The tracks of tornadoes in the US during the past 56 years, categorized by F-Scale. Credit: John Nelson

Earth, Natural Disasters

Stunning Visualization of 56 Years of Tornadoes in the US

31 May , 2012 by

[/caption]

It’s a wonder of nature, baby. Using information from data.gov, tech blogger John Nelson has created this spectacular image of tornado paths in the US over a 56 year period. The graphic categorizes the storms by F-scale with the brighter neon lines representing more violent storms.

Makes you want to hang on to something solid.

Nelson also provided some stats on all the storms in the different categories:

The numbers represent total deaths, total injuries, average miles the storms traveled
F0: 7, 267, 2
F1: 111, 3270, 6.58
F2: 363, 10373, 11.4
F3: 958, 18160, 17.80
F4: 1912, 28427, 28.62
F5: 1013, 11038, 38.87

This provides a new appreciation for the term “suck zone” used in the movie “Twister.

While tornadoes don’t travel in straight lines, Nelson explains that based on the data, the vectors were created using touchdown points and liftoff points.

Nelson said he got the data from this Data.gov page doing a “tornado tracks” search.

See Nelson’s original post.

, ,

By  -        
Nancy Atkinson is currently Universe Today's Contributing Editor. Previously she served as UT's Senior Editor and lead writer, and has worked with Astronomy Cast and 365 Days of Astronomy. Nancy is also a NASA/JPL Solar System Ambassador.

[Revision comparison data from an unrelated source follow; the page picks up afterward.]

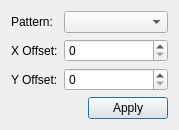
Qt form kstars/fitsviewer/fitsdebayer.ui (KDE/kstars) before a commit.
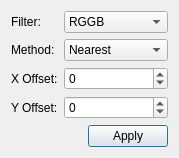
The same form after that commit.

Diff of the .ui file:
```diff
--- a/kstars/fitsviewer/fitsdebayer.ui
+++ b/kstars/fitsviewer/fitsdebayer.ui
@@ -6,8 +6,8 @@
    <rect>
     <x>0</x>
     <y>0</y>
-    <width>179</width>
-    <height>124</height>
+    <width>155</width>
+    <height>154</height>
    </rect>
   </property>
   <property name="windowTitle">
@@ -19,32 +19,113 @@
      <item row="0" column="0">
       <widget class="QLabel" name="label">
        <property name="text">
-        <string>Pattern:</string>
+        <string>Filter:</string>
        </property>
       </widget>
      </item>
      <item row="0" column="1">
-      <widget class="QComboBox" name="patternCombo"/>
+      <widget class="QComboBox" name="filterCombo">
+       <item>
+        <property name="text">
+         <string>RGGB</string>
+        </property>
+       </item>
+       <item>
+        <property name="text">
+         <string>GBRG</string>
+        </property>
+       </item>
+       <item>
+        <property name="text">
+         <string>GRBG</string>
+        </property>
+       </item>
+       <item>
+        <property name="text">
+         <string>BGGR</string>
+        </property>
+       </item>
+      </widget>
      </item>
      <item row="1" column="0">
-      <widget class="QLabel" name="label_2">
+      <widget class="QLabel" name="label_4">
        <property name="text">
-        <string>X Offset:</string>
+        <string>Method:</string>
        </property>
       </widget>
      </item>
      <item row="1" column="1">
-      <widget class="QSpinBox" name="XOffsetSpin"/>
+      <widget class="QComboBox" name="methodCombo">
+       <item>
+        <property name="text">
+         <string>Nearest</string>
+        </property>
+       </item>
+       <item>
+        <property name="text">
+         <string>Simple</string>
+        </property>
+       </item>
+       <item>
+        <property name="text">
+         <string>BILinear</string>
+        </property>
+       </item>
+       <item>
+        <property name="text">
+         <string>HQLinear</string>
+        </property>
+       </item>
+       <item>
+        <property name="text">
+         <string>DownSample</string>
+        </property>
+       </item>
+       <item>
+        <property name="text">
+         <string>VNG</string>
+        </property>
+       </item>
+       <item>
+        <property name="text">
+         <string>AHD</string>
+        </property>
+       </item>
+      </widget>
      </item>
      <item row="2" column="0">
+      <widget class="QLabel" name="label_2">
+       <property name="text">
+        <string>X Offset:</string>
+       </property>
+      </widget>
+     </item>
+     <item row="2" column="1">
+      <widget class="QSpinBox" name="XOffsetSpin">
+       <property name="minimum">
+        <number>-50</number>
+       </property>
+       <property name="maximum">
+        <number>50</number>
+       </property>
+      </widget>
+     </item>
+     <item row="3" column="0">
       <widget class="QLabel" name="label_3">
        <property name="text">
         <string>Y Offset:</string>
        </property>
       </widget>
      </item>
-     <item row="2" column="1">
-      <widget class="QSpinBox" name="YOffsetSpin"/>
+     <item row="3" column="1">
+      <widget class="QSpinBox" name="YOffsetSpin">
+       <property name="minimum">
+        <number>-50</number>
+       </property>
+       <property name="maximum">
+        <number>50</number>
+       </property>
+      </widget>
      </item>
     </layout>
    </item>
```
Left out of the diff: 10 changed lines with no effect on the pictures.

3 Responses

  1. Not much of a Tornado Alley when visualized this way.

  2. Andrew says:

    Alas, the first things I think of when looking at this image is ‘where is the time lapse version?’ and ‘gosh, those tornados all sure went straight.’ I assume that straight lines were used because for some of the tornados precise path information isn’t available?

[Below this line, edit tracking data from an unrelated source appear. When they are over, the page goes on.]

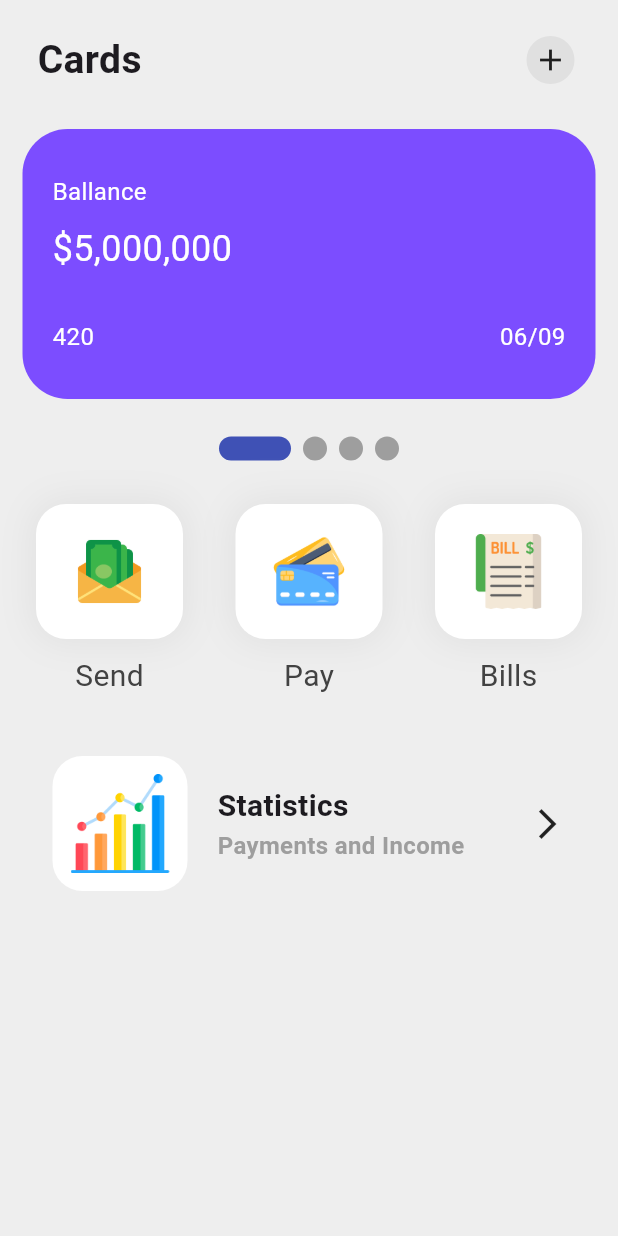
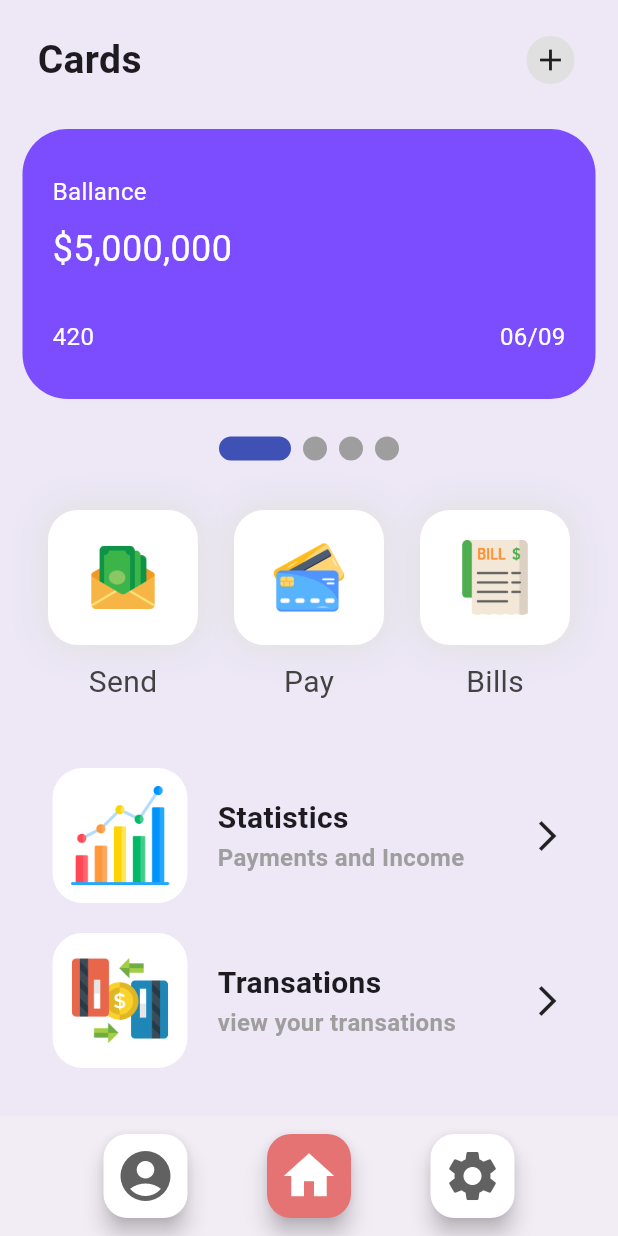
Before and after one commit to GeekyChunk/flutter-bills-example, a Flutter app: the screen it shows after launch, on a phone screen of 412 x 824 dp. Run offline on Flutter 3.47's test engine with Material 2 defaults, Android fonts, the phone set to English and light mode, and no system bars; drawn by our look-alikes of smooth_page_indicator.

Commit message:
Done ui of homepage

```diff
--- a/lib/pages/home.dart
+++ b/lib/pages/home.dart
@@ -1,5 +1,6 @@
 import 'package:flutter/material.dart';
 import 'package:niceapp/widgets/action_item.dart';
+import 'package:niceapp/widgets/bottom_bar.dart';
 import 'package:niceapp/widgets/item_card.dart';
 import 'package:niceapp/widgets/list_item.dart';
 import 'package:smooth_page_indicator/smooth_page_indicator.dart';
@@ -12,7 +13,8 @@ class HomePage extends StatelessWidget {
   @override
   Widget build(BuildContext context) {
     return Scaffold(
-      backgroundColor: Colors.grey.shade200,
+      bottomNavigationBar: const BottomBar(),
+      backgroundColor: Colors.deepPurple.shade50,
       body: SafeArea(
           child: SingleChildScrollView(
         scrollDirection: Axis.vertical,
@@ -31,7 +33,7 @@ class HomePage extends StatelessWidget {
                     borderRadius: BorderRadius.circular(100),
                     onTap: () {},
                     child: Padding(
-                        padding: EdgeInsets.all(4),
+                        padding: const EdgeInsets.all(4),
                         child: Container(
                           padding: const EdgeInsets.all(4),
                           decoration: BoxDecoration(
@@ -86,31 +88,42 @@ class HomePage extends StatelessWidget {
             const Padding(
               padding: EdgeInsets.symmetric(horizontal: 20),
               child: Row(
-                mainAxisAlignment: MainAxisAlignment.spaceBetween,
+                mainAxisAlignment: MainAxisAlignment.center,
                 children: [
-                  ActionItem(
+                  Flexible(
+                      fit: FlexFit.tight,
+                      child: ActionItem(
                         title: "Send",
                         iconImage: "assets/icons/send_money.png",
-                  ),
-                  ActionItem(
+                      )),
+                  Flexible(
+                      fit: FlexFit.tight,
+                      child: ActionItem(
                         title: "Pay",
                         iconImage: "assets/icons/credit_card.png",
-                  ),
-                  ActionItem(
+                      )),
+                  Flexible(
+                      fit: FlexFit.tight,
+                      child: ActionItem(
                         title: "Bills",
                         iconImage: "assets/icons/bills.png",
-                  ),
+                      ))
                 ],
               ),
             ),
             const Padding(
-              padding: const EdgeInsets.all(25),
+              padding: EdgeInsets.all(25),
               child: Column(
                 children: [
                   ListItem(
                     title: "Statistics",
                     subTitle: "Payments and Income",
                     icon: "assets/icons/statistics.png",
+                  ),
+                  ListItem(
+                    title: "Transations",
+                    subTitle: "view your transations",
+                    icon: "assets/icons/transactions.png",
                   ),
                 ],
               ),
--- a/lib/widgets/action_item.dart
+++ b/lib/widgets/action_item.dart
@@ -19,11 +19,12 @@ class ActionItem extends StatelessWidget {
       borderRadius: BorderRadius.circular(20),
       onTap: () {},
       child: Padding(
-        padding: const EdgeInsets.symmetric(horizontal: 4, vertical: 4),
+        padding: const EdgeInsets.symmetric(horizontal: 4, vertical: 8),
         child: Column(
           children: [
             Container(
               height: 90,
+              width: 100,
               padding: const EdgeInsets.symmetric(vertical: 20, horizontal: 24),
               decoration: BoxDecoration(
                 color: Colors.white,
--- /dev/null
+++ b/lib/widgets/bottom_bar.dart
@@ -0,0 +1,31 @@
+import 'package:flutter/material.dart';
+
+class BottomBar extends StatelessWidget {
+  const BottomBar({super.key});
+
+  @override
+  Widget build(BuildContext context) {
+    return BottomAppBar(
+        child: Row(
+      mainAxisAlignment: MainAxisAlignment.spaceEvenly,
+      children: [
+        FloatingActionButton(
+          onPressed: () {},
+          backgroundColor: Colors.white,
+          child:
+              Icon(Icons.account_circle, size: 40, color: Colors.grey.shade700),
+        ),
+        FloatingActionButton(
+          onPressed: () {},
+          backgroundColor: Colors.red.shade300,
+          child: const Icon(Icons.home, size: 40, color: Colors.white),
+        ),
+        FloatingActionButton(
+          onPressed: () {},
+          backgroundColor: Colors.white,
+          child: Icon(Icons.settings, size: 40, color: Colors.grey.shade700),
+        ),
+      ],
+    ));
+  }
+}
```
Also changed, not shown: assets/icons/transactions.png (added). Lines whose indentation alone changed are shown as unchanged.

    Still, that is a neat idea.

    • NancyAtkinson says:

      As it says in the article, (in case you missed it) : “While tornadoes don’t travel in straight lines, Nelson explains that based on the data, the vectors were created using touchdown points and liftoff points.”

Comments are closed.

hide